    It’s not as we had hoped is our cry too. I don’t mean that just for now, this time of fear and lockdown and disrupted plans. I mean it is our cry for our lives in general when things don’t work out as we had hoped and we face the pain of disappointment and despair. We can perhaps identify with these two on their way to Emmaus – all their hopes in and for Jesus (and for themselves) dashed.

    They are so downcast that they don’t recognise the man who draws alongside. He unfolds for them the whole Story, God’s Story, from the scriptures. He shows them a God who acts in ways they didn’t expect and doesn’t deliver outcomes as they imagined. A God who does bring his loving purposes to be, to the extent of going as far to show his love for the human race as dying on a cross. They still don’t recognise Jesus but invite the stranger to stay and eat. In that moment of breaking bread, they see Jesus. Faith, hope and love are born in the darkness.
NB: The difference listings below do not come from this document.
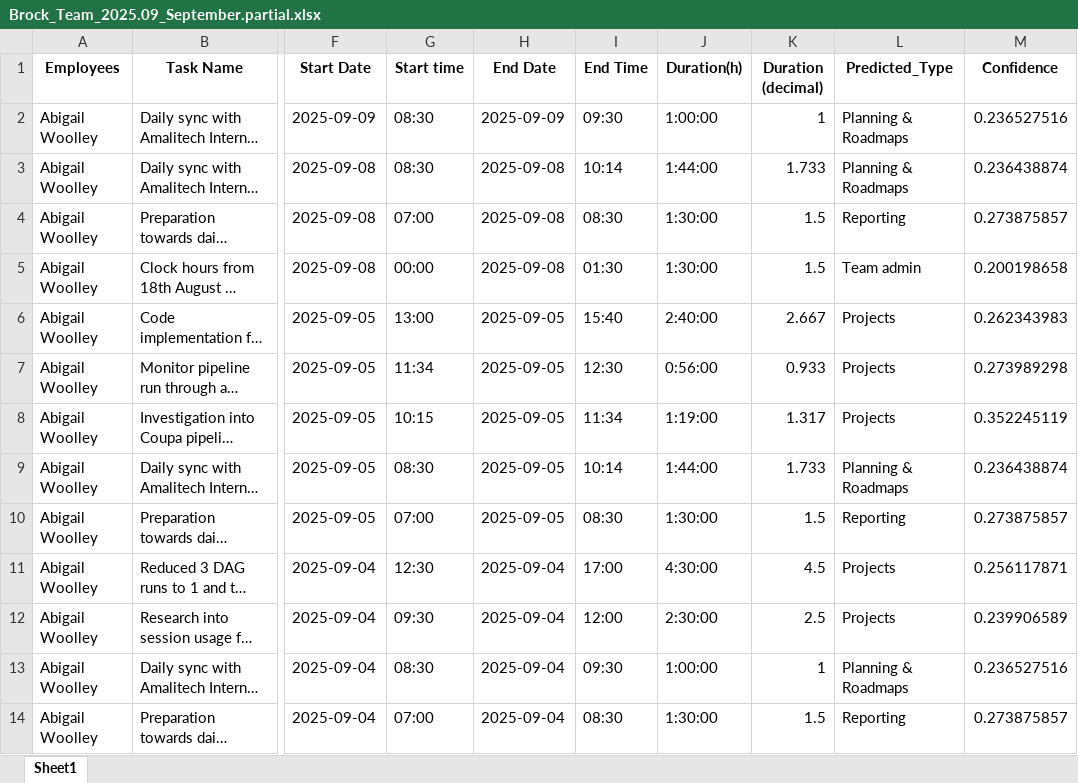
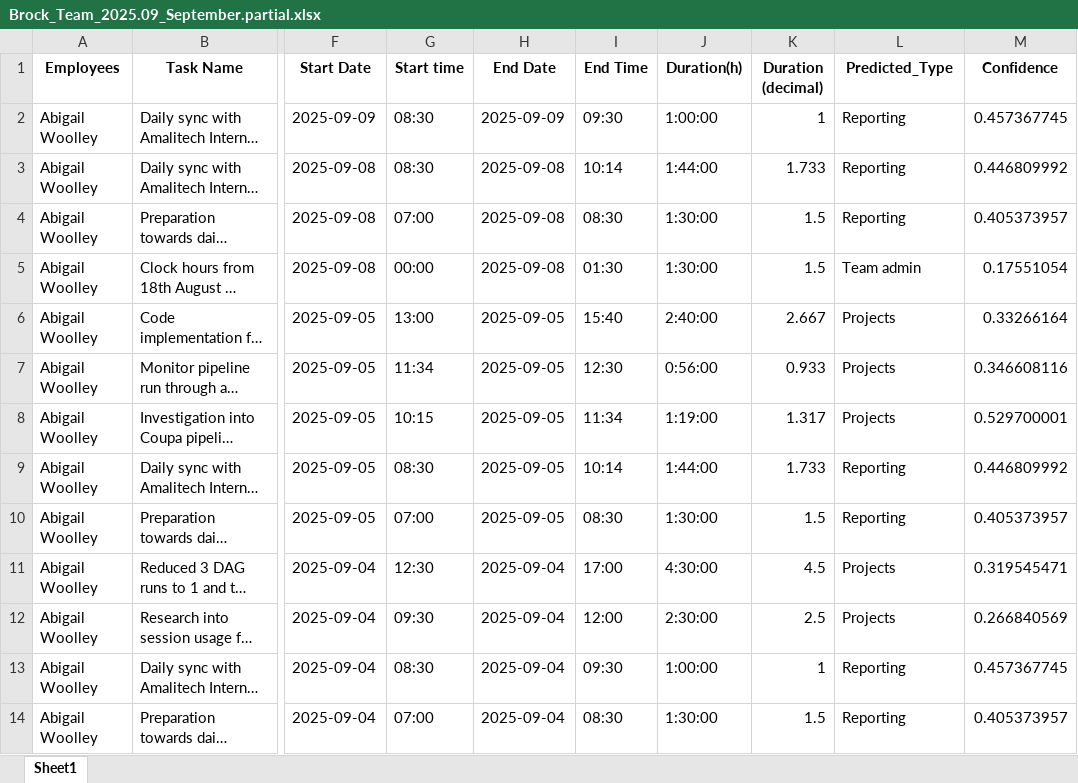
Before and after one commit to amalitim/clockit-mapping-claude, an Excel workbook: uploads/Brock_Team_2025.09_September.partial.xlsx, sheet Sheet1, drawn as a sheet; only a part is shown, gaps mark what is left out; long unchanged cells end in …; values as stored, in another font and other column widths than the file's, no borders; the diff covers the shown part only; the diff names each change by its address in the sheet, - before the commit and + after, or states it on an @@ line.

```diff
--- a/uploads/Brock_Team_2025.09_September.partial.xlsx (sheet Sheet1)
+++ b/uploads/Brock_Team_2025.09_September.partial.xlsx (sheet Sheet1)
-L2:L3 (Predicted_Type): Planning & Roadmaps
+L2:L3 (Predicted_Type): Reporting
-M2 (Confidence): 0.236527516
+M2 (Confidence): 0.457367745
-M3 (Confidence): 0.236438874
+M3 (Confidence): 0.446809992
-M4 (Confidence): 0.273875857
+M4 (Confidence): 0.405373957
-M5 (Confidence): 0.200198658
+M5 (Confidence): 0.17551054
-M6 (Confidence): 0.262343983
+M6 (Confidence): 0.33266164
-M7 (Confidence): 0.273989298
+M7 (Confidence): 0.346608116
-M8 (Confidence): 0.352245119
+M8 (Confidence): 0.529700001
-L9 (Predicted_Type): Planning & Roadmaps
+L9 (Predicted_Type): Reporting
-M9 (Confidence): 0.236438874
+M9 (Confidence): 0.446809992
-M10 (Confidence): 0.273875857
+M10 (Confidence): 0.405373957
-M11 (Confidence): 0.256117871
+M11 (Confidence): 0.319545471
-M12 (Confidence): 0.239906589
+M12 (Confidence): 0.266840569
-L13 (Predicted_Type): Planning & Roadmaps
+L13 (Predicted_Type): Reporting
-M13 (Confidence): 0.236527516
+M13 (Confidence): 0.457367745
-M14 (Confidence): 0.273875857
+M14 (Confidence): 0.405373957
```
Also changed, not shown: 485 edited cells elsewhere in this sheet, 4 other files.
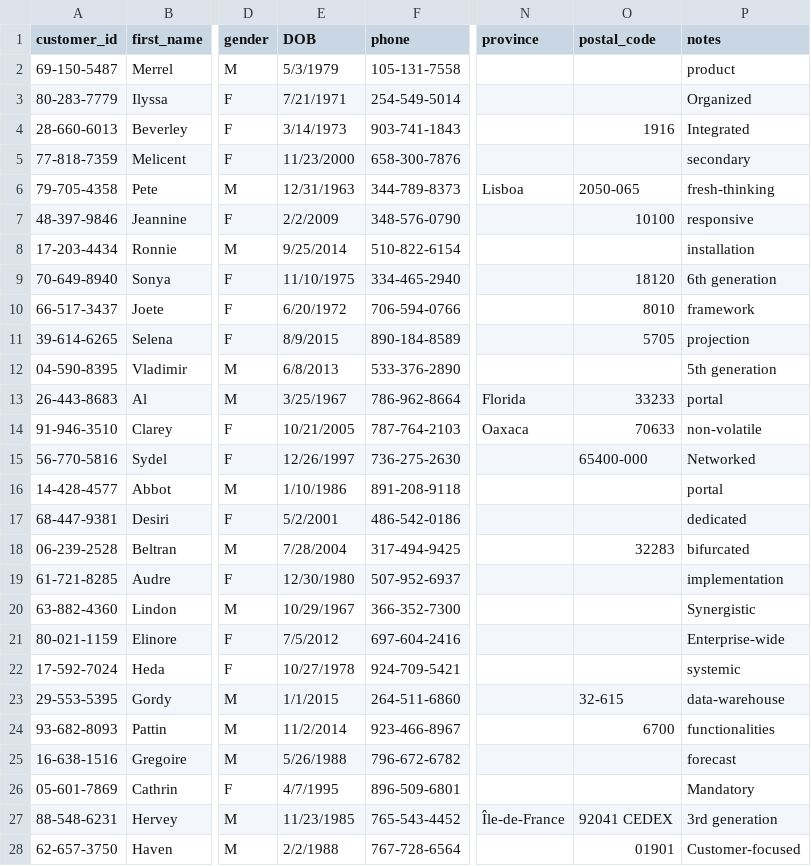
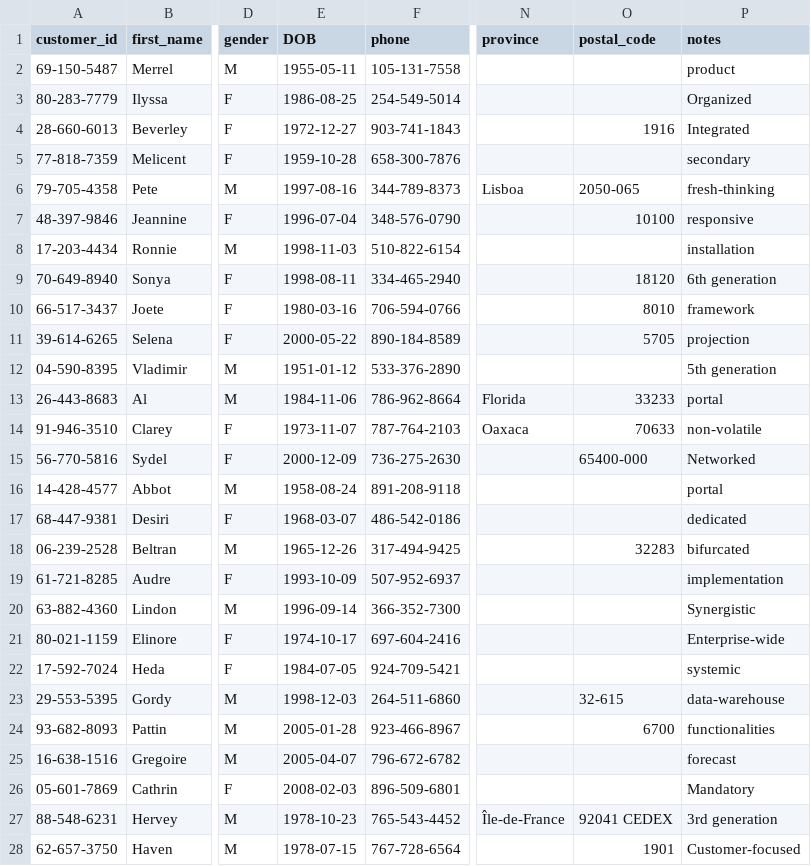
Before and after one commit to RylanSteinkey/databaseProject, a CSV file: sample_data/customer_table_SAMPLE.csv, drawn as a sheet; only a part is shown, gaps mark what is left out; the diff covers the shown part only; the diff names each change by its address in the sheet, - before the commit and + after, or states it on an @@ line.

Commit message:
Fixed sample data with correct formatting

```diff
--- a/sample_data/customer_table_SAMPLE.csv
+++ b/sample_data/customer_table_SAMPLE.csv
-E2 (DOB): 5/3/1979
+E2 (DOB): 1955-05-11
-E3 (DOB): 7/21/1971
+E3 (DOB): 1986-08-25
-E4 (DOB): 3/14/1973
+E4 (DOB): 1972-12-27
-E5 (DOB): 11/23/2000
+E5 (DOB): 1959-10-28
-E6 (DOB): 12/31/1963
+E6 (DOB): 1997-08-16
-E7 (DOB): 2/2/2009
+E7 (DOB): 1996-07-04
-E8 (DOB): 9/25/2014
+E8 (DOB): 1998-11-03
-E9 (DOB): 11/10/1975
+E9 (DOB): 1998-08-11
-E10 (DOB): 6/20/1972
+E10 (DOB): 1980-03-16
-E11 (DOB): 8/9/2015
+E11 (DOB): 2000-05-22
-E12 (DOB): 6/8/2013
+E12 (DOB): 1951-01-12
-E13 (DOB): 3/25/1967
+E13 (DOB): 1984-11-06
-E14 (DOB): 10/21/2005
+E14 (DOB): 1973-11-07
-E15 (DOB): 12/26/1997
+E15 (DOB): 2000-12-09
-E16 (DOB): 1/10/1986
+E16 (DOB): 1958-08-24
-E17 (DOB): 5/2/2001
+E17 (DOB): 1968-03-07
-E18 (DOB): 7/28/2004
+E18 (DOB): 1965-12-26
-E19 (DOB): 12/30/1980
+E19 (DOB): 1993-10-09
-E20 (DOB): 10/29/1967
+E20 (DOB): 1996-09-14
-E21 (DOB): 7/5/2012
+E21 (DOB): 1974-10-17
-E22 (DOB): 10/27/1978
+E22 (DOB): 1984-07-05
-E23 (DOB): 1/1/2015
+E23 (DOB): 1998-12-03
-E24 (DOB): 11/2/2014
+E24 (DOB): 2005-01-28
-E25 (DOB): 5/26/1988
+E25 (DOB): 2005-04-07
-E26 (DOB): 4/7/1995
+E26 (DOB): 2008-02-03
-E27 (DOB): 11/23/1985
+E27 (DOB): 1978-10-23
-E28 (DOB): 2/2/1988
+E28 (DOB): 1978-07-15
-O28 (postal_code): 01901
+O28 (postal_code): 1901
```
Also changed, not shown: 74 edited cells elsewhere in this file, sample_data/car_sale_SAMPLE.csv, 1 other file.
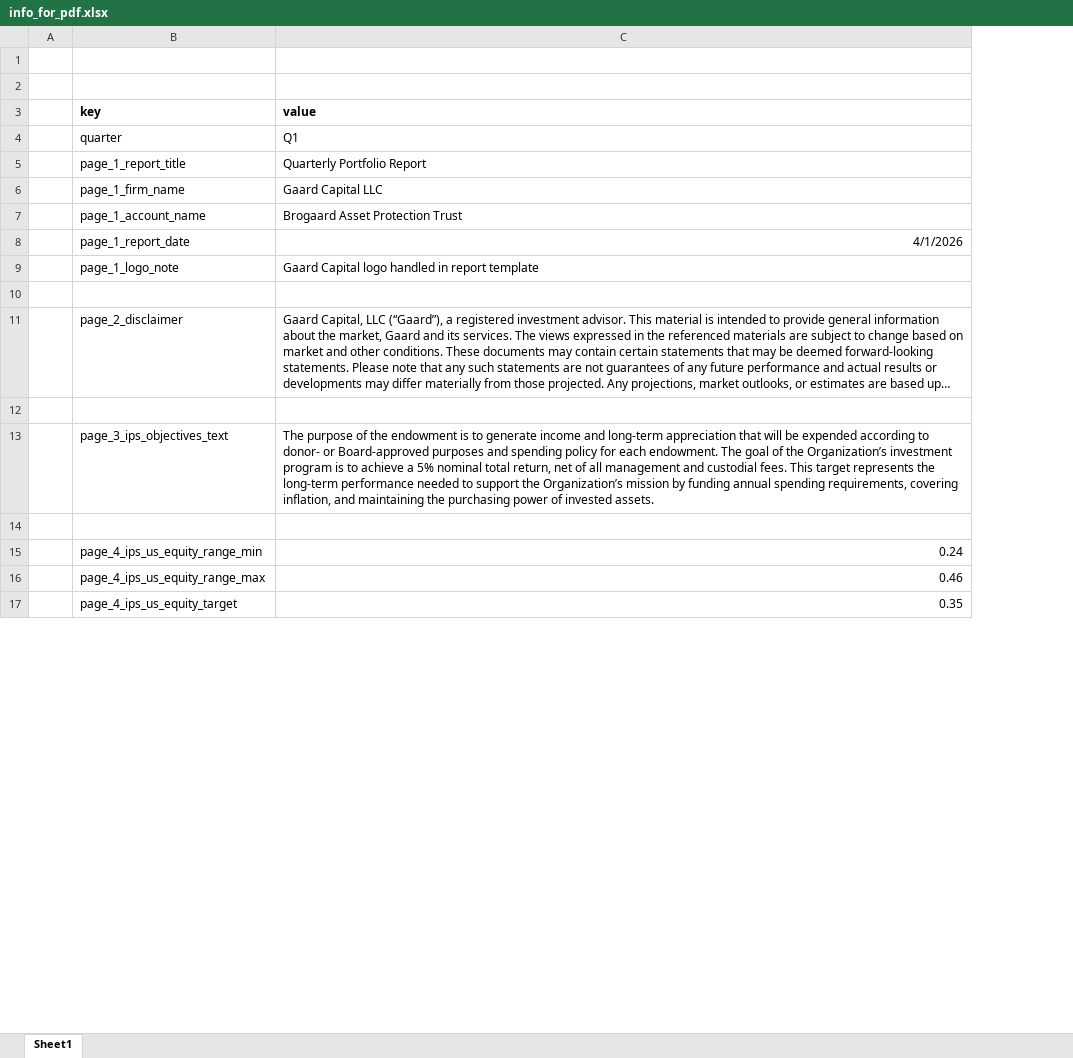
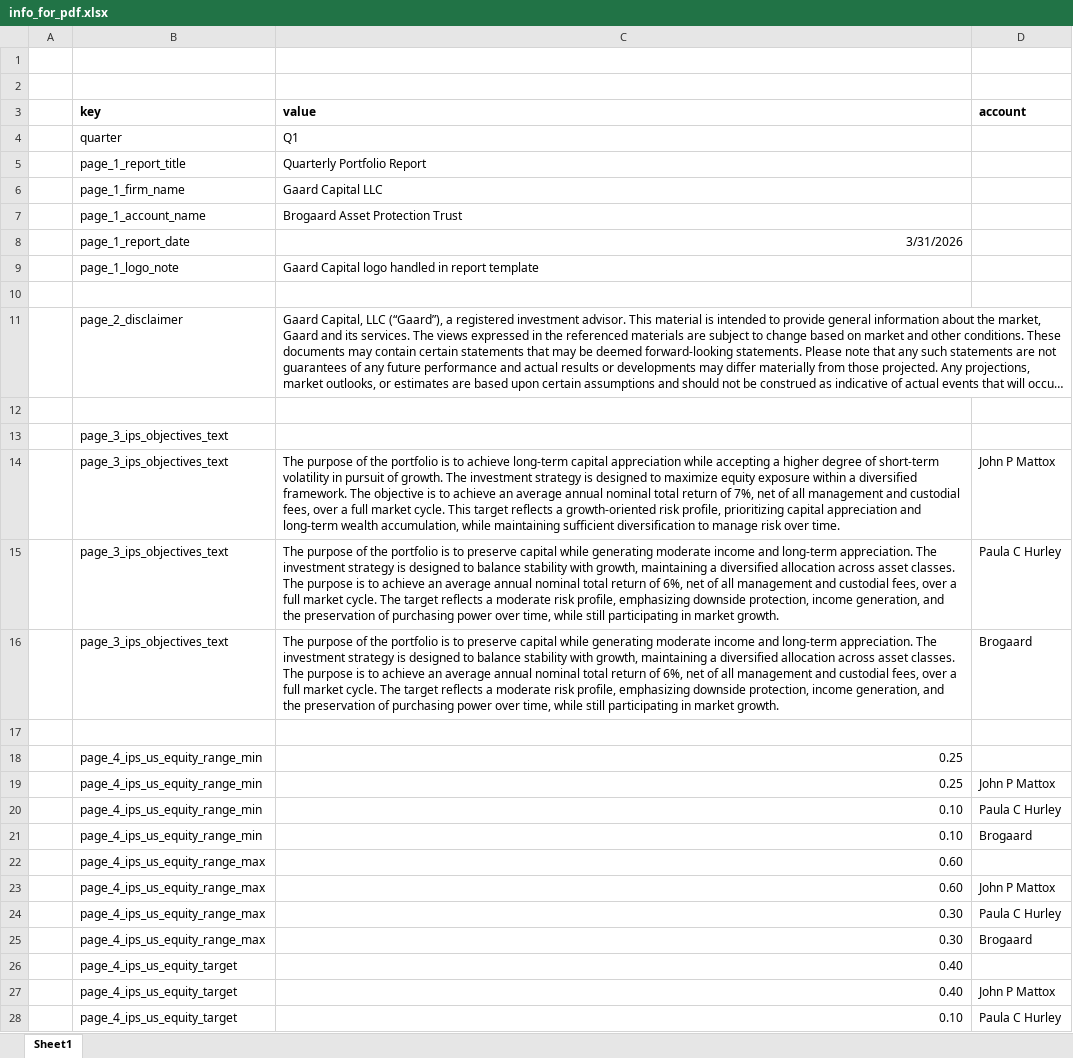
Before and after one commit to mmoneymike/Gaard-Reporting-System, an Excel workbook: data/info_for_pdf.xlsx, sheet Sheet1, drawn as a sheet; only a part is shown; long unchanged cells end in …; values as stored, in another font and other column widths than the file's, no borders; removed rows and columns are numbered as before the commit, all else as after; the diff covers the shown part only; the diff names each change by its address in the sheet, - before the commit and + after, or states it on an @@ line.

Commit message:
Customizable client specifics now included

```diff
--- a/data/info_for_pdf.xlsx (sheet Sheet1)
+++ b/data/info_for_pdf.xlsx (sheet Sheet1)
+column D (account), row 15: Paula C Hurley
-C8 (value): 4/1/2026
+C8 (value): 3/31/2026
+row 13:  | page_3_ips_objectives_text
+row 14:  | page_3_ips_objectives_text | The purpose of the portfolio is to achieve long-term capital appreciation while accepting a higher degree of short-term volatility in pursuit of growth. The investment strategy is designed to maximize equity exposure within a diversified framework. The objective is to achieve an average annual nominal total return of 7%, net of all management and custodial fees, over a full market cycle. This target reflects a growth-oriented risk profile, prioritizing capital appreciation and long-term wealth accumulation, while maintaining sufficient diversification to manage risk over time. | John P Mattox
-C15 (value): …of the endowment is to generate income and long-term appreciation that will be expended according to donor- or Board-approved purposes and spending policy for each endowment. The goal of the Organization’s investment program is to achieve a 5% nominal total return, net of all management and custodial fees. This target represents the long-term performance needed to support the Organization’s mission by funding annual spending requirements, covering inflation, and maintaining the purchasing power of invested assets.
+C15 (value): …of the portfolio is to preserve capital while generating moderate income and long-term appreciation. The investment strategy is designed to balance stability with growth, maintaining a diversified allocation across asset classes. The purpose is to achieve an average annual nominal total return of 6%, net of all management and custodial fees, over a full market cycle. The target reflects a moderate risk profile, emphasizing downside protection, income generation, and the preservation of purchasing power over time, while still participating in market growth.
+row 16:  | page_3_ips_objectives_text | The purpose of the portfolio is to preserve capital while generating moderate income and long-term appreciation. The investment strategy is designed to balance stability with growth, maintaining a diversified allocation across asset classes. The purpose is to achieve an average annual nominal total return of 6%, net of all management and custodial fees, over a full market cycle. The target reflects a moderate risk profile, emphasizing downside protection, income generation, and the preservation of purchasing power over time, while still participating in market growth. | Brogaard
-C18 (value): 0.24
+C18 (value): 0.25
-row 16:  | page_4_ips_us_equity_range_max | 0.46
-row 17:  | page_4_ips_us_equity_target | 0.35
+row 19:  | page_4_ips_us_equity_range_min | 0.25 | John P Mattox
+row 20:  | page_4_ips_us_equity_range_min | 0.10 | Paula C Hurley
+row 21:  | page_4_ips_us_equity_range_min | 0.10 | Brogaard
+row 22:  | page_4_ips_us_equity_range_max | 0.60
+row 23:  | page_4_ips_us_equity_range_max | 0.60 | John P Mattox
+row 24:  | page_4_ips_us_equity_range_max | 0.30 | Paula C Hurley
+row 25:  | page_4_ips_us_equity_range_max | 0.30 | Brogaard
+row 26:  | page_4_ips_us_equity_target | 0.40
+row 27:  | page_4_ips_us_equity_target | 0.40 | John P Mattox
+row 28:  | page_4_ips_us_equity_target | 0.10 | Paula C Hurley
```
Also changed, not shown: 41 added rows, 19 removed rows and 18 edited cells elsewhere in this sheet.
  We use the word ‘hope’ in terms of hoping for a particular outcome, a particular target to be met. It’s an optimistic feeling, a sense that somehow things will be better in the future. Yet our Emmaus two learned that ‘hope’ is different when we come to Jesus. It’s not a promise of a good future outcome but the experience of being met and held by one intimately at hand. Those two still didn’t see the outcome they had expected when they originally followed Jesus prior to his arrest and death. Simply put they had met the risen Jesus; they knew he was alive and present. That was enough to fill them with joy and hope.

   Jesus comes alongside us too, as he did those two. Like those two we often don’t see him, though he is there. Let’s invite him in to dine with us – he does await our invitation. And may we all know the hope that comes from the realisation that the living God dwells in us, for in some strange way that gives us all the meaning to life that we need.

   At his last supper in the upper room, Jesus prayed for his followers: "My prayer is not for them alone. I pray also for those who will believe in me through their message, 21that all of them may be one, Father, just as you are in me and I am in you. May they also be in us so that the world may believe that you have sent me. 22I have given them the glory that you gave me, that they may be one as we are one- 23I in them and you in me-so that they may be brought to complete unity. Then the world will know that you sent me and have loved them even as you have loved me.” (John 17:20-23)

  I am beginning to grasp and know that picture of ‘I in them and you in me’ and in it find all the hope there needs to be. It is what Jesus’ resurrection means for us today. Do sit with Jesus and explore for yourselves.

A prayer: Lord of Calvary and Easter, God of surprises. When disappointment and sorrow overwhelm us, give us eyes of faith to see you there with us in the everyday, in the words of scripture and in the breaking of bread. Amen